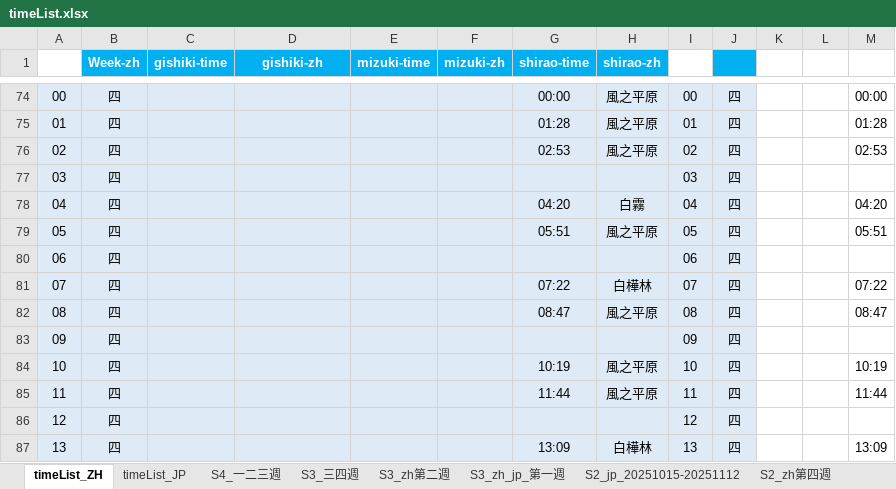
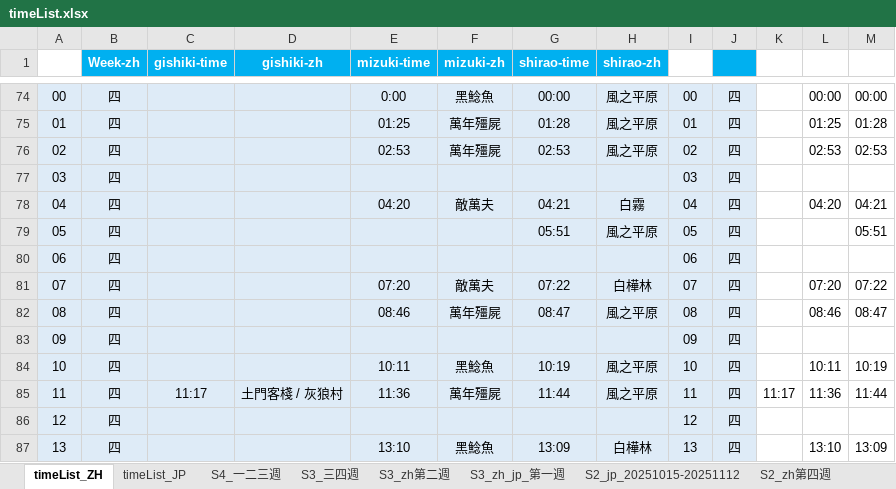
Before and after one commit to Mutsuki812/BnSNEOtimeList, an Excel workbook: files/timeList.xlsx, sheet timeList_ZH, drawn as a sheet; only a part is shown, gaps mark what is left out; values as stored, in another font and other column widths than the file's, no borders; conditional formats not drawn; the diff covers the shown part only; the diff names each change by its address in the sheet, - before the commit and + after, or states it on an @@ line.

Commit message:
update timeList

```diff
--- a/files/timeList.xlsx (sheet timeList_ZH)
+++ b/files/timeList.xlsx (sheet timeList_ZH)
-E74 (mizuki-time): (empty)
+E74 (mizuki-time): 0:00
-F74 (mizuki-zh): (empty)
+F74 (mizuki-zh): 黑鯰魚
-L74: (empty)
+L74: 00:00
-E75 (mizuki-time): (empty)
+E75 (mizuki-time): 01:25
-F75:F76 (mizuki-zh): (empty)
+F75:F76 (mizuki-zh): 萬年殭屍
-L75: (empty)
+L75: 01:25
-E76 (mizuki-time): (empty)
+E76 (mizuki-time): 02:53
-L76: (empty)
+L76: 02:53
-E78 (mizuki-time): (empty)
+E78 (mizuki-time): 04:20
-F78 (mizuki-zh): (empty)
+F78 (mizuki-zh): 敵萬夫
-G78 (shirao-time): 04:20
+G78 (shirao-time): 04:21
-L78: (empty)
+L78: 04:20
-M78: 04:20
+M78: 04:21
-E81 (mizuki-time): (empty)
+E81 (mizuki-time): 07:20
-F81 (mizuki-zh): (empty)
+F81 (mizuki-zh): 敵萬夫
-L81: (empty)
+L81: 07:20
-E82 (mizuki-time): (empty)
+E82 (mizuki-time): 08:46
-F82 (mizuki-zh): (empty)
+F82 (mizuki-zh): 萬年殭屍
-L82: (empty)
+L82: 08:46
-E84 (mizuki-time): (empty)
+E84 (mizuki-time): 10:11
-F84 (mizuki-zh): (empty)
+F84 (mizuki-zh): 黑鯰魚
-L84: (empty)
+L84: 10:11
-C85 (gishiki-time): (empty)
+C85 (gishiki-time): 11:17
-D85 (gishiki-zh): (empty)
+D85 (gishiki-zh): 土門客棧 / 灰狼村
-E85 (mizuki-time): (empty)
+E85 (mizuki-time): 11:36
-F85 (mizuki-zh): (empty)
+F85 (mizuki-zh): 萬年殭屍
-K85: (empty)
+K85: 11:17
-L85: (empty)
+L85: 11:36
-E87 (mizuki-time): (empty)
+E87 (mizuki-time): 13:10
-F87 (mizuki-zh): (empty)
+F87 (mizuki-zh): 黑鯰魚
-L87: (empty)
+L87: 13:10
```
Also changed, not shown: 498 edited cells elsewhere in this sheet.
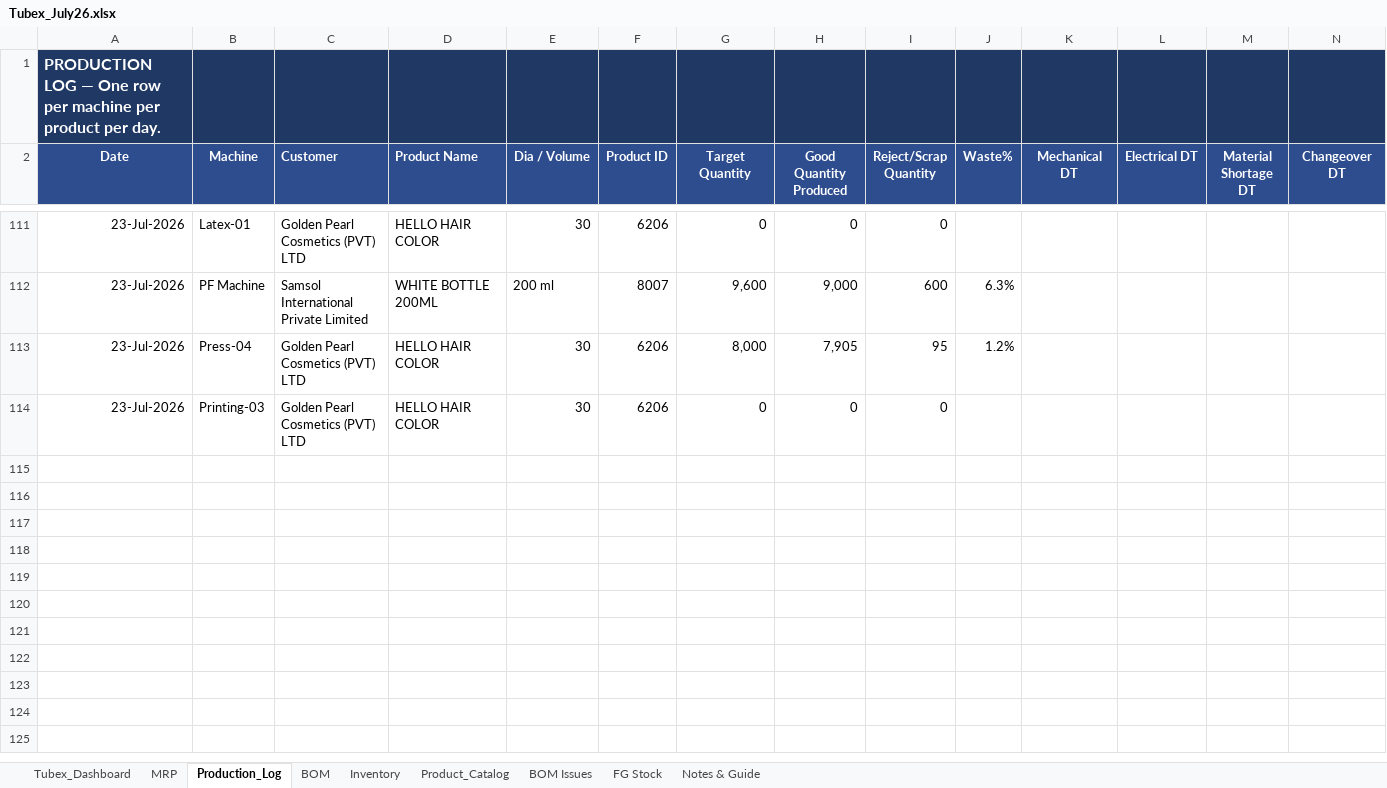
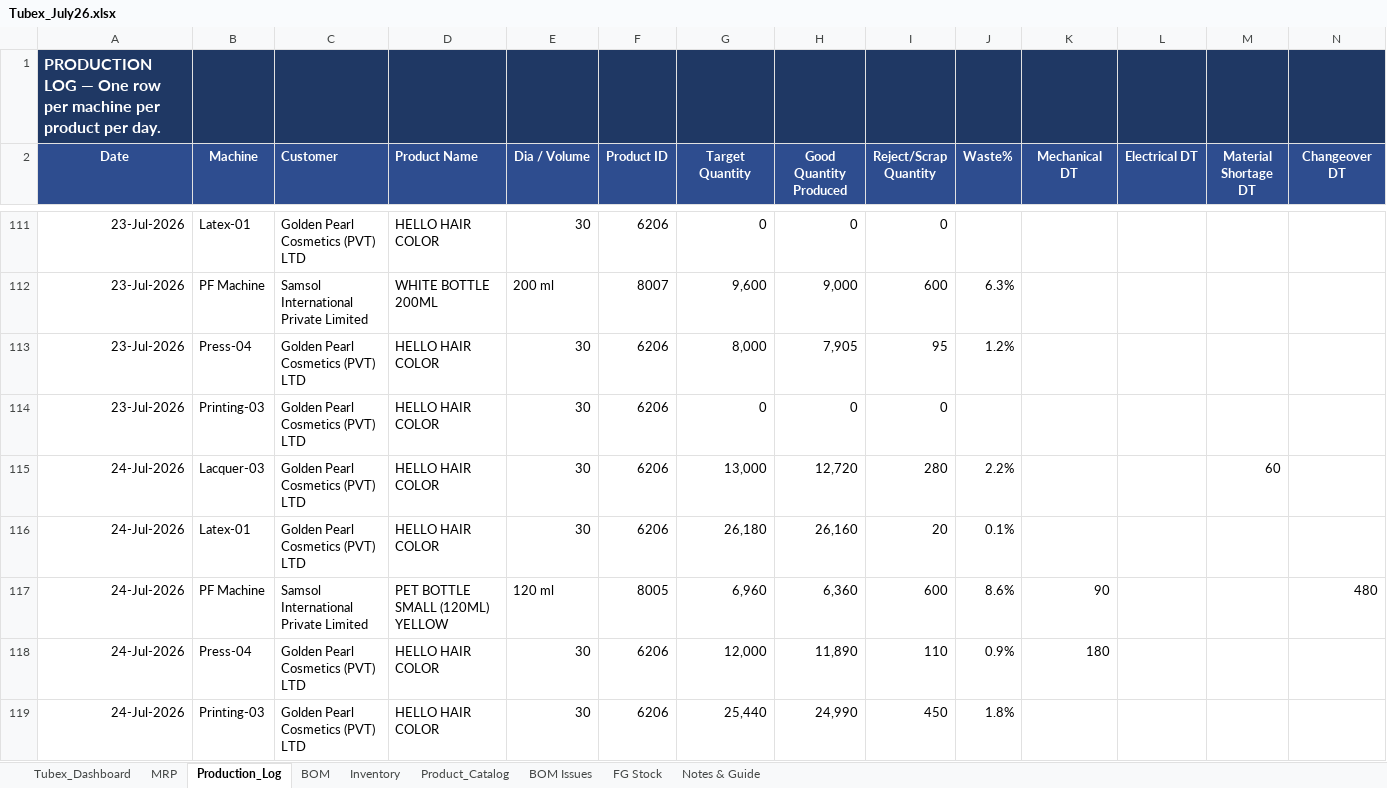
Before and after one commit to ckndr/alpha-containers, an Excel workbook: Tubex_July26.xlsx, sheet Production_Log, drawn as a sheet; only a part is shown, gaps mark what is left out; values as stored, in another font and other column widths than the file's, no borders; rows hold the shown columns only; the diff names each change by its address in the sheet, - before the commit and + after, or states it on an @@ line.

```diff
--- a/Tubex_July26.xlsx (sheet Production_Log)
+++ b/Tubex_July26.xlsx (sheet Production_Log)
+row 115: 24-Jul-2026 | Lacquer-03 | Golden Pearl Cosmetics (PVT) LTD | HELLO HAIR COLOR | 30 | 6206 | 13,000 | 12,720 | 280 | 2.2% |  |  | 60
+row 116: 24-Jul-2026 | Latex-01 | Golden Pearl Cosmetics (PVT) LTD | HELLO HAIR COLOR | 30 | 6206 | 26,180 | 26,160 | 20 | 0.1%
+row 117: 24-Jul-2026 | PF Machine | Samsol International Private Limited | PET BOTTLE SMALL (120ML) YELLOW | 120 ml | 8005 | 6,960 | 6,360 | 600 | 8.6% | 90 |  |  | 480
+row 118: 24-Jul-2026 | Press-04 | Golden Pearl Cosmetics (PVT) LTD | HELLO HAIR COLOR | 30 | 6206 | 12,000 | 11,890 | 110 | 0.9% | 180
+row 119: 24-Jul-2026 | Printing-03 | Golden Pearl Cosmetics (PVT) LTD | HELLO HAIR COLOR | 30 | 6206 | 25,440 | 24,990 | 450 | 1.8%
```
Also changed, not shown: sheet Tubex_Dashboard, sheet MRP, sheet FG Stock, sheet Inventory, formulas that keep their value, 3 other files.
***
What needs to be done →
If a line in the data contains the string "HELLO", count it, then give the total and nothing else.

Answer space →
4